When news of a disaster hits the television, I am taken back 20 odd years ago to when the bushfires engulfed Canberra. As it became clear the fires were going to hit our suburb, I distinctly remember my dad telling me “If there is something that you can’t live without, you’d better grab it now.” It was good advice as it turned out. We left our home that afternoon when the fires became too dangerous and returned later that day to see that the house had been destroyed.

So, what did I take? It’s not something that I had ever considered before. In the height of a relatively stressful situation, I put two things in the car. A box stuffed full of records and one of those old concertina expanding file things full of stuff. I’m really glad I got the records because there are a lot of memories in those vinyls. However, I have to say, I don’t think I saved anything of great significance with the expanding file.

Looking now, what would I say today is important to take with you?

General guidance

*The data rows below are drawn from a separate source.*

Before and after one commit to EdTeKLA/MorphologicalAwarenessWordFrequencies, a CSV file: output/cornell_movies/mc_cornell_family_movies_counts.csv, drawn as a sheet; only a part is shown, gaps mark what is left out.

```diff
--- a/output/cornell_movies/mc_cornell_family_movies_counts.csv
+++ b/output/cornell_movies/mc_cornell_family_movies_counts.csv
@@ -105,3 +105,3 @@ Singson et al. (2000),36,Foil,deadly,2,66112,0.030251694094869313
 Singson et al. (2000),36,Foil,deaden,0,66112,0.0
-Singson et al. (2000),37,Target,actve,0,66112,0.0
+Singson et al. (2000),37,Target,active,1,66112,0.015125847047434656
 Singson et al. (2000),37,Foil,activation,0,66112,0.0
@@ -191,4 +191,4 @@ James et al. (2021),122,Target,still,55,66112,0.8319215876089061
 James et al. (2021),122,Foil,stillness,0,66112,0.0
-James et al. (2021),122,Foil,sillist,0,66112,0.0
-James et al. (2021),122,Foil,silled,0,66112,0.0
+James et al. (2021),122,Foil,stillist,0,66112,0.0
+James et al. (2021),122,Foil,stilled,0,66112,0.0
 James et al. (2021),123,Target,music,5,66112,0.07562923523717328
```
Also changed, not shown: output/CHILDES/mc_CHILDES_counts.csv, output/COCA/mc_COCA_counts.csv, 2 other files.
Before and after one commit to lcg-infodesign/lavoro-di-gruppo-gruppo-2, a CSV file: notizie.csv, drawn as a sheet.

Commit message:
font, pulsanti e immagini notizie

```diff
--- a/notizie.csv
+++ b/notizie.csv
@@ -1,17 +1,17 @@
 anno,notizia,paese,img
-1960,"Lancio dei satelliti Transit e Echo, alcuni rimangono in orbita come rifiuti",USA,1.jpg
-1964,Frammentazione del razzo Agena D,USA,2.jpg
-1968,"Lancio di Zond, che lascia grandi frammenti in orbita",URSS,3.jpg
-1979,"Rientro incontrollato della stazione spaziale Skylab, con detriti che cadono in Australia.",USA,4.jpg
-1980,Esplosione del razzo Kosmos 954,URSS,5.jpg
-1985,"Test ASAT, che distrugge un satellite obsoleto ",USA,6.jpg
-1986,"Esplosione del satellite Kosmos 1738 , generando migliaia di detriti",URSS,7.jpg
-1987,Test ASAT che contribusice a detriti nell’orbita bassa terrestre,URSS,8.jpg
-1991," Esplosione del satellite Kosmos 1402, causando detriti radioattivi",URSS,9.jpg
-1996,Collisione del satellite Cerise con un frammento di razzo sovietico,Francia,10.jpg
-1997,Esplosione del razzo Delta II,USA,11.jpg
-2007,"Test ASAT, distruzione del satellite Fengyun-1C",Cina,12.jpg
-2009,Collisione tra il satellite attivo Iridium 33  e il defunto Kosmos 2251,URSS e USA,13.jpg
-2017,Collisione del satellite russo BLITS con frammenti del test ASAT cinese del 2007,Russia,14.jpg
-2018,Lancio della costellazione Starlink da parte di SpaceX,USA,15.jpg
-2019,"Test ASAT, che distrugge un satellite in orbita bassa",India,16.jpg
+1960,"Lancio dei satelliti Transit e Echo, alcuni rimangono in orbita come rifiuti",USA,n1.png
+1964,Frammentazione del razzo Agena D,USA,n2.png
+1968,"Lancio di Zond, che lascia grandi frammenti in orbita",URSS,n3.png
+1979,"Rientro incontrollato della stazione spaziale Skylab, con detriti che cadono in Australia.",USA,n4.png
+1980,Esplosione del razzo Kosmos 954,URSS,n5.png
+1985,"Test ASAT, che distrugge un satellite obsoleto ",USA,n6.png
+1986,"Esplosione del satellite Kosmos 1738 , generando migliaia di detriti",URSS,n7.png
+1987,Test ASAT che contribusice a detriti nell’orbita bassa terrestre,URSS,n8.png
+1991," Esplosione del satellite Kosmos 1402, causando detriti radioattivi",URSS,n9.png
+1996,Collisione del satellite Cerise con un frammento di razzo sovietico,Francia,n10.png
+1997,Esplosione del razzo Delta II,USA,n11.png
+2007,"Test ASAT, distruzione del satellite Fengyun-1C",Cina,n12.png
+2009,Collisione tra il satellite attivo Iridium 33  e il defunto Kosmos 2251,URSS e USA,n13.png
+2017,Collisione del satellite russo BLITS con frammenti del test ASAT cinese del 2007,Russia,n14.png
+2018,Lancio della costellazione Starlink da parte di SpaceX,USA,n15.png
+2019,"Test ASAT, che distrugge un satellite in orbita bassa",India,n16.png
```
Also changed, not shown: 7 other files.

Don't risk your life to save anything. The world won't come to an end if you don't save a particular document. Most documents are replaceable. If they aren't, the issues that come up from not having them are almost always manageable. Saving documents is helpful but not worth your life.

Birth certificates

One of the things I saved was my birth certificate. I do still have that original today. However, your birth certificate is replaceable. The document is an extract from the Registry of Births, Deaths and Marriages and it's easy to get a new one online. The NSW government offers free replacements for documents lost in natural disasters.  


If you've bought a house or entered a significant transaction, it is likely you have a copy of the contract at home. You might even have the original. If that is the only copy that exists, it's helpful to save it but again, don't risk your life for it.

If you have a contract dating back more than 10 years, there is a high chance that that is the only copy in existence – your lawyer only needs to keep documents like this for 7 years. If you will need that contract in the future for tax or other purposes, rescue that document.

That being said, things have changed in the last decade. In our practice, every document we prepare or that comes into our office is scanned and stored in secure cloud storage. We essentially have access to those scanned documents forever. It’s unlikely that you will ever need an original wet-signed copy of a contract.


Deed are much like contracts. If you hold the only known copy and you may need it in the future, then you should grab it before you make your exit.


Your will is in a class of its own. That’s because wills aren’t used until you die at some stage in the (hopefully distance) future. The other significant issue is that if you lose your will and you can’t make a new one due to, for example, a capacity issue, you’re stuck. Your estate could be regulated according to your previous will or according to the rules of intestacy. Either way, it’s unlikely that your wishes will be carried out.

Storing a will at home is risky: natural disasters, your family might not be able to find it, you might forget where you put it, someone may find it and (not liking the content) destroy it. Accordingly, we recommend that you leave your will into safe custody with your lawyer. Safe custody is a particular form of storage. Lawyers are obliged to safely store safe custody documents until you authorise release or you die. In the latter case, it would only be released to your executor. If a firm moves or closes we have to get your instructions about your safe custody documents. You can be confident that your will (or other document) that’s in safe custody is safe.

If you do have your will at home, save it.

Title deeds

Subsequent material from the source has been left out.